Healthcare merger and acquisition activity reached a record high last year, despite a dramatic slowdown in the fourth quarter, according to a new report from Irving Levin Associates, New Canaan, Conn.
Healthcare companies recorded 1,183 transactions during 1997, according to Levin. That translates to a 19% increase over the 997 deals announced in 1996 and a whopping 87% jump from the 633 deals of 1995.
"It's been sort of spectacular," said Sanford Steever, editor of Levin's Health Care M&A Monthly.
Although 1997 produced a blockbuster total, fourth-quarter activity actually dropped.
The last three months of 1997 witnessed the announcement of 236 deals, a 23% decline from the 306 deals that were announced in the third quarter. The drop from the fourth quarter of 1996 is less dramatic, however, at 7%.
Steever said he doesn't expect the level of yearly activity to continue to grow by leaps and bounds.
Instead, he expects companies to take time off to integrate the new pieces they've acquired.
"There may be just so much that the market can absorb," Steever said.
For both the fourth quarter and the year, physician medical groups accounted for the lion's share of the business activity (See chart).
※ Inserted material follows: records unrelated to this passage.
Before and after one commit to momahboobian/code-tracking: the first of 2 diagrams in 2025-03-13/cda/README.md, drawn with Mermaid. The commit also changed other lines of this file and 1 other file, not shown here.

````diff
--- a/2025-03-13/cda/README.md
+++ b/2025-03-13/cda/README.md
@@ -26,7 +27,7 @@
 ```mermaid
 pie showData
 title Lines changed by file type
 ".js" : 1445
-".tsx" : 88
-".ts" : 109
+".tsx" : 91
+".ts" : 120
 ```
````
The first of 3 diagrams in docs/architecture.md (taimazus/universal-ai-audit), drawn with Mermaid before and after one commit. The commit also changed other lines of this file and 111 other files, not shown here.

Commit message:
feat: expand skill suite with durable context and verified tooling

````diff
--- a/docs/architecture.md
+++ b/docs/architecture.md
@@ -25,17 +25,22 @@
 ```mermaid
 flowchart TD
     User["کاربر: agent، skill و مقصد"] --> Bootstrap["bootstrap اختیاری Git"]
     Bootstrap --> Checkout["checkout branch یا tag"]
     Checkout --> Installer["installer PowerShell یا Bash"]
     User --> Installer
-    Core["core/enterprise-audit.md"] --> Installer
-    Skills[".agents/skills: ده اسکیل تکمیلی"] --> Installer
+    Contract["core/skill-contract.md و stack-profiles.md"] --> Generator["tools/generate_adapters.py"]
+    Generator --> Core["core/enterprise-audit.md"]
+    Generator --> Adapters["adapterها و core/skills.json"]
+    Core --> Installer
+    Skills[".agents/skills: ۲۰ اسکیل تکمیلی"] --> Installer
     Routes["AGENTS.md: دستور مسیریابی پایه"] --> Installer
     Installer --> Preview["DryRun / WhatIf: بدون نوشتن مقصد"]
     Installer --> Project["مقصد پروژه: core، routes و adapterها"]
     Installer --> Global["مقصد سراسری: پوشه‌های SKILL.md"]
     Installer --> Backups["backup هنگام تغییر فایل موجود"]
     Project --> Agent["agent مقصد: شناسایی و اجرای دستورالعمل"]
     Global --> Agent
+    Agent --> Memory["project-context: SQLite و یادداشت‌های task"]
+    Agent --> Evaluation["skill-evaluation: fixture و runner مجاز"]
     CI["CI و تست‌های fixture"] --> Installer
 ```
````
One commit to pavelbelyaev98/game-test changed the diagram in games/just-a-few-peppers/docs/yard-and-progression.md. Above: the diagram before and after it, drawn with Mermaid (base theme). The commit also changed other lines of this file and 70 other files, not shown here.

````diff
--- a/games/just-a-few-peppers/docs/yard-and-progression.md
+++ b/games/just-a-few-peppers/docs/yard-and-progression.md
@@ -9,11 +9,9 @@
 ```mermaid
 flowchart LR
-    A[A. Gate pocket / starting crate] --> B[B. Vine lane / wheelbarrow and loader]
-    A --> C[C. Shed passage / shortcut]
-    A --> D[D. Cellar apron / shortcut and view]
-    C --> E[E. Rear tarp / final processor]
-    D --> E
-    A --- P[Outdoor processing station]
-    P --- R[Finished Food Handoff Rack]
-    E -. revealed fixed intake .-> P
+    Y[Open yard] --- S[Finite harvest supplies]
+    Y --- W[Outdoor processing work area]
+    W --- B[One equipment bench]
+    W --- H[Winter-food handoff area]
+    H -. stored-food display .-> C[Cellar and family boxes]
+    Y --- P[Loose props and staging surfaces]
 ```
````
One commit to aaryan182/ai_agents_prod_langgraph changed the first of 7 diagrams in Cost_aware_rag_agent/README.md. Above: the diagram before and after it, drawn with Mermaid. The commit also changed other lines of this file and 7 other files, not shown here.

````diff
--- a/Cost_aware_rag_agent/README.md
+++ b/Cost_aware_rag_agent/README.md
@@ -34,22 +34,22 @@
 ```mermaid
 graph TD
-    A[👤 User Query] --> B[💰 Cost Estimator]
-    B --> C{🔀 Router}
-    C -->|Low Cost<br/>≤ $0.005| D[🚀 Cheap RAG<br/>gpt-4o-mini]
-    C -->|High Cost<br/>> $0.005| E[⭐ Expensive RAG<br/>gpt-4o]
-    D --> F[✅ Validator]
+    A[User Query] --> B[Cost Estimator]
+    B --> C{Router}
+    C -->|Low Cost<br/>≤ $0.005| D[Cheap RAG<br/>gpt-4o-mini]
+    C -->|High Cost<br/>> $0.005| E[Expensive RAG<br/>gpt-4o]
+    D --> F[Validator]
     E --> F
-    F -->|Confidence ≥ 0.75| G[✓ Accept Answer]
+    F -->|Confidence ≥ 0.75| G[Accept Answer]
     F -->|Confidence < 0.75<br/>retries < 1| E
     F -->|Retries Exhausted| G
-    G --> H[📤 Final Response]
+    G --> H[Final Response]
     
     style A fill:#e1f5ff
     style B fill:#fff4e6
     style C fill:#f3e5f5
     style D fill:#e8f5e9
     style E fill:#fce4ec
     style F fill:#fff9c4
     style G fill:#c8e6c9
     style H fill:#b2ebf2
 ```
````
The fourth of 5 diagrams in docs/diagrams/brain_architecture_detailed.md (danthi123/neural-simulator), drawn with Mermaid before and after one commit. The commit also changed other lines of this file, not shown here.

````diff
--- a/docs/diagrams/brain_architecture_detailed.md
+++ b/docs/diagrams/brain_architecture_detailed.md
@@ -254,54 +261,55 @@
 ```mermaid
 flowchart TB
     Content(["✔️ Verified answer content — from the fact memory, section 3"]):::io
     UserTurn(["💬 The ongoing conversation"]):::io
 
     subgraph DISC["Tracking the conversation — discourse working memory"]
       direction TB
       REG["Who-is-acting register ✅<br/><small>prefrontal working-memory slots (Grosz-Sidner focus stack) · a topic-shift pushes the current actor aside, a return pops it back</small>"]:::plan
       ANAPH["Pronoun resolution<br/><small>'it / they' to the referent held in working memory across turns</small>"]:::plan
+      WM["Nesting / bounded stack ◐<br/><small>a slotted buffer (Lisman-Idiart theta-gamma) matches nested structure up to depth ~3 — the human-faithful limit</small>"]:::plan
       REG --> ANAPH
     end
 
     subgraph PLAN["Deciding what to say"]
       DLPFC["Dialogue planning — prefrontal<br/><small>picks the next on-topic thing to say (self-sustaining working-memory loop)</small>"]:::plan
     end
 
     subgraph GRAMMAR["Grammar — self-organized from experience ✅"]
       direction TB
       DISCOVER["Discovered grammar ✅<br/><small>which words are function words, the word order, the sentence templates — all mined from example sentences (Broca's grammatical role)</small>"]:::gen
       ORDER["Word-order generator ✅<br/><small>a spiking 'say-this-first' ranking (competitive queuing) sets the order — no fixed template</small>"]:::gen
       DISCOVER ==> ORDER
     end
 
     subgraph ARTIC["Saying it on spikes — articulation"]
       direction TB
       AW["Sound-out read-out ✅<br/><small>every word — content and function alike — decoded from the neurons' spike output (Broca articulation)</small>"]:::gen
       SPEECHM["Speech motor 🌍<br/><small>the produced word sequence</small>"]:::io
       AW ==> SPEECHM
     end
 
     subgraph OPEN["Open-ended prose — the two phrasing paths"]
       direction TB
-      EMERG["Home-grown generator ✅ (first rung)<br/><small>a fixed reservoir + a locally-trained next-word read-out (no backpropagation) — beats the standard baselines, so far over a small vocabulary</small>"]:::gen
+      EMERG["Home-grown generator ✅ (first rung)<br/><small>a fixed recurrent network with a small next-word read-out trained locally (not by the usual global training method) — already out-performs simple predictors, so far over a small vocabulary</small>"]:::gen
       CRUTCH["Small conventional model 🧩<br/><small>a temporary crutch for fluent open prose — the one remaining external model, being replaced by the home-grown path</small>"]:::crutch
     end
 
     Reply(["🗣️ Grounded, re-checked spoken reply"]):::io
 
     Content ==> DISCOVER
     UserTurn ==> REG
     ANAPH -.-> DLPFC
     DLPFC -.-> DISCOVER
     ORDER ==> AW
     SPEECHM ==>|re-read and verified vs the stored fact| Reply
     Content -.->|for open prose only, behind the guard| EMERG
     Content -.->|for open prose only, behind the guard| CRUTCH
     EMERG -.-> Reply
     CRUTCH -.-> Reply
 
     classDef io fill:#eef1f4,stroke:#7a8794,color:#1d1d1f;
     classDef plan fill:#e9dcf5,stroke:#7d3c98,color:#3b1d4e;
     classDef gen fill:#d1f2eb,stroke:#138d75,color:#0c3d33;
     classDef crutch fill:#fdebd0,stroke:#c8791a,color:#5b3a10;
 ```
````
Levin recorded 278 deals involving physician groups in 1997, up from 218 in 1996 and 126 in 1995.
A total of 181 deals involved hospital mergers or acquisitions last year, up from 169 in 1996 and 133 in 1995, Levin reported.
Meanwhile, HMO transactions declined to 56 in 1997 from 62 in 1996. In 1995 only 28 deals involved HMOs, Levin said.